Bronze Statuette of Mars Ultor

Culture: Roman
Period: 2nd century A.D.
Material: Bronze, silver
Dimensions: 12.4 cm high
Price: Sold
Ref: 3536
Provenance: French private collection M. R., acquired in the 1970s to 1980s. Accompanied by a French antiquities passport.
Condition: Right foot missing, right arm slightly bent, nose with some wear. Overall, a bronze statuette worked out in high and finest quality.
Description: Solid bronze statuette of Mars Ultor based on the model of the famous marble statue in the Capitoline Museum. The bearded god wears a Corinthian helmet, which he has pushed high over the forehead where his thick, wavy hair protrudes. His eyes are inlayed in silver. He wears greaves with straps around his calves. The abundantly decorated cuirass depicts two griffins flanking a thymiaterion under a gorgoneion. The winged creatures may allude to the fear inflicting weapons of Mars. The thymiaterion is associated with the eternal fire of Vesta, which stands for the stability of Rome. See for this interpretation the “Catalogue 10 Heads of Mars”, published by the Art Institute of Chicago.

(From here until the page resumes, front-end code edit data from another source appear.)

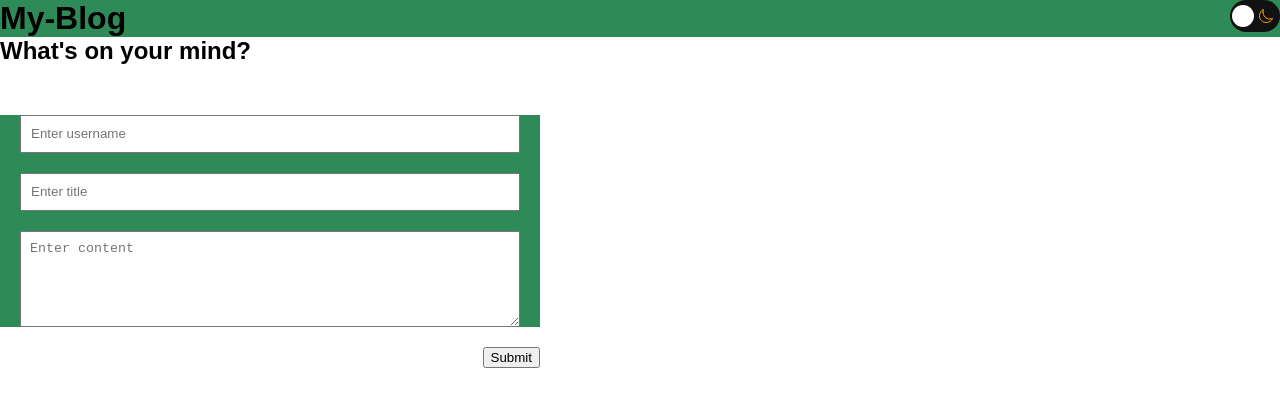
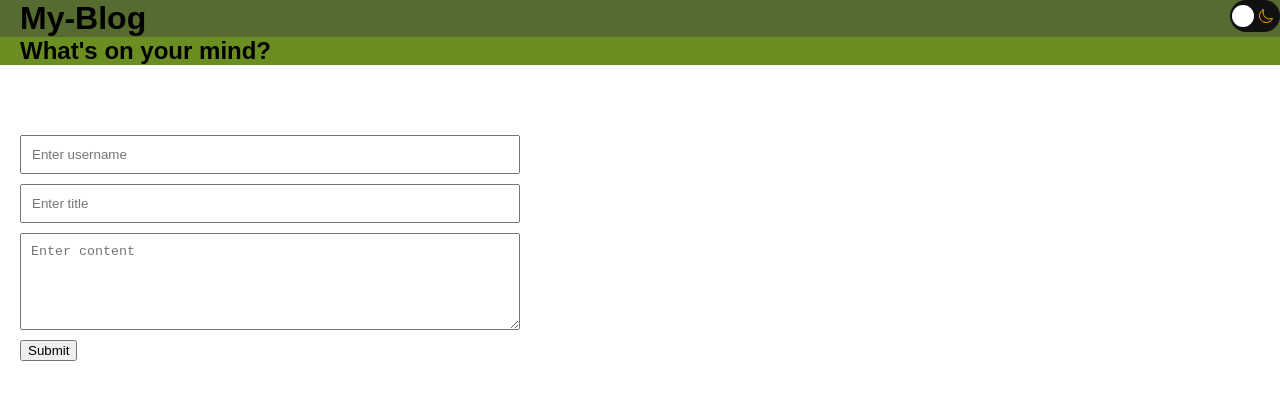
Before and after one commit to S1NGS1NG80/my-blog, a plain HTML site: page index.html in a window 1280 px wide. Drawn offline with nearby package versions, Linux system fonts and the light colour scheme.

Commit message:
added functionality, can show text from local storage

```diff
--- a/assets/css/blog.css
+++ b/assets/css/blog.css
@@ -16,10 +16,14 @@ body {
 
 
 h1 {
-    background-color: seagreen;
-    width: 100%;
+    background-color: darkolivegreen;
+    width: auto;
+    padding-left: 20px;
 }
 
+main {
+       padding-left: 20px;
+}
 .checkbox {
     opacity: 0;
     position: absolute;
@@ -64,7 +68,7 @@ h1 {
 /* dark theme */
 body.dark {
     background-color: #1e272e;
-    color: #fff;
+    color:tan;
 }
 
 body.dark p {
@@ -74,3 +78,10 @@ body.dark p {
 body.dark h2 h3 {
     color: #fff;
 }
+
+footer {
+    position: absolute;
+    bottom: 0;
+    width: 100%;
+    height: 2.5rem;
+   }
--- a/assets/css/form.css
+++ b/assets/css/form.css
@@ -1,18 +1,18 @@
 form {
-    background-color: seagreen;
-    width: fit-content;
+    width: 100vh;
     margin-top: 50px;
+    padding: 10px;
 }
 
 form input,
 textarea {
     width: 500px;
-    margin: 20px;
-    padding: 9px 9px 10px;
+    margin: 10px;
+    padding: 10px;
     display: block;
     outline: none;
 }
 
 button {
-    float: right;
+    margin-left: 10px;
 }
--- a/assets/css/style.css
+++ b/assets/css/style.css
@@ -7,6 +7,7 @@
 
 body {
     height: 100%;
+    width: 100vmax;
     background-color: white;
     color: black;
     font-family: "Fira Sans", sans-serif;
@@ -16,10 +17,15 @@ body {
 
 
 h1 {
-    background-color: seagreen;
-    width: 100%;
+    background-color: darkolivegreen;
+    width: auto;
+    padding-left: 20px;
 }
 
+h2 {
+    background-color:olivedrab;
+    padding-left: 20px;
+}
 .checkbox {
     opacity: 0;
     position: absolute;
@@ -64,7 +70,7 @@ h1 {
 /* dark theme */
 body.dark {
     background-color: #1e272e;
-    color: #fff;
+    color:tan;
 }
 
 body.dark p {
--- a/assets/js/form.js
+++ b/assets/js/form.js
@@ -1,17 +1,13 @@
+const form = document.getElementById('my-blog');
 
+form.addEventListener('submit', (event) => {
+    event.preventDefault();
+    const username = document.getElementById('uname').value;
+    const blogTitle = document.getElementById('btitle').value;
+    const content = document.getElementById('content').value;
 
-const form = document.querySelector('#my-blog');
-const elements = form.elements;
-
-localStorage.setItem('form', JSON.stringify(form));
-
-// form.addEventListener('submit', (event) => {
-//     event.preventDefault();
-//     const fd = new FormData(form);
-//     const obj = Object.fromEntries(fd);
-
-//     const json = JSON.stringify(obj);
-//     localStorage.setItem('form', json);
-
-//     window.location.href = "blog.html";
-// })
+    localStorage.setItem('username', username);
+    localStorage.setItem('blogTitle', blogTitle);
+    localStorage.setItem('content', content);
+    window.open("blog.html", "_self");
+})
--- a/index.html
+++ b/index.html
@@ -15,7 +15,7 @@
 </head>
 
 <body>
-
+<header>
     <!-- Dark and Light theme switcher -->
     <div class="theme-switch">
         <input type="checkbox" class="checkbox" id="checkbox" />
@@ -25,7 +25,7 @@
             <div class="switcher"></div>
         </label>
     </div>
-
+</header>
 
 
     <h1>My-Blog</h1>
@@ -34,11 +34,11 @@
 
     <form id="my-blog">
 
-        <input type="text" id="uname" placeholder="Enter username">
+        <input type="text" id="uname" required maxlength="20" placeholder="Enter username">
 
-        <input type="text" id="btitle" placeholder="Enter title">
+        <input type="text" id="btitle" required maxlength="50" placeholder="Enter title">
 
-        <textarea id="content" name="content" placeholder="Enter content" rows="5" cols="80"></textarea>
+        <textarea id="content" name="content" required maxlength="500" placeholder="Enter content" rows="5" cols="80"></textarea>
 
         <p>
             <button type="submit">Submit</button>
```
Also changed, not shown: assets/js/blog.js (+7 -12 lines), blog.html (+17 -3 lines).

Beneath the cuirass the god wears the pteryges, a defensive skirt enforced with riveted metal fittings, which protects the pelvis area and whose rattle should intimidate the enemies. Mars has his right arm raised, which once held a separately worked out lance. Over the right shoulder, the back and the left arm he has thrown a pleated coat. Mounted.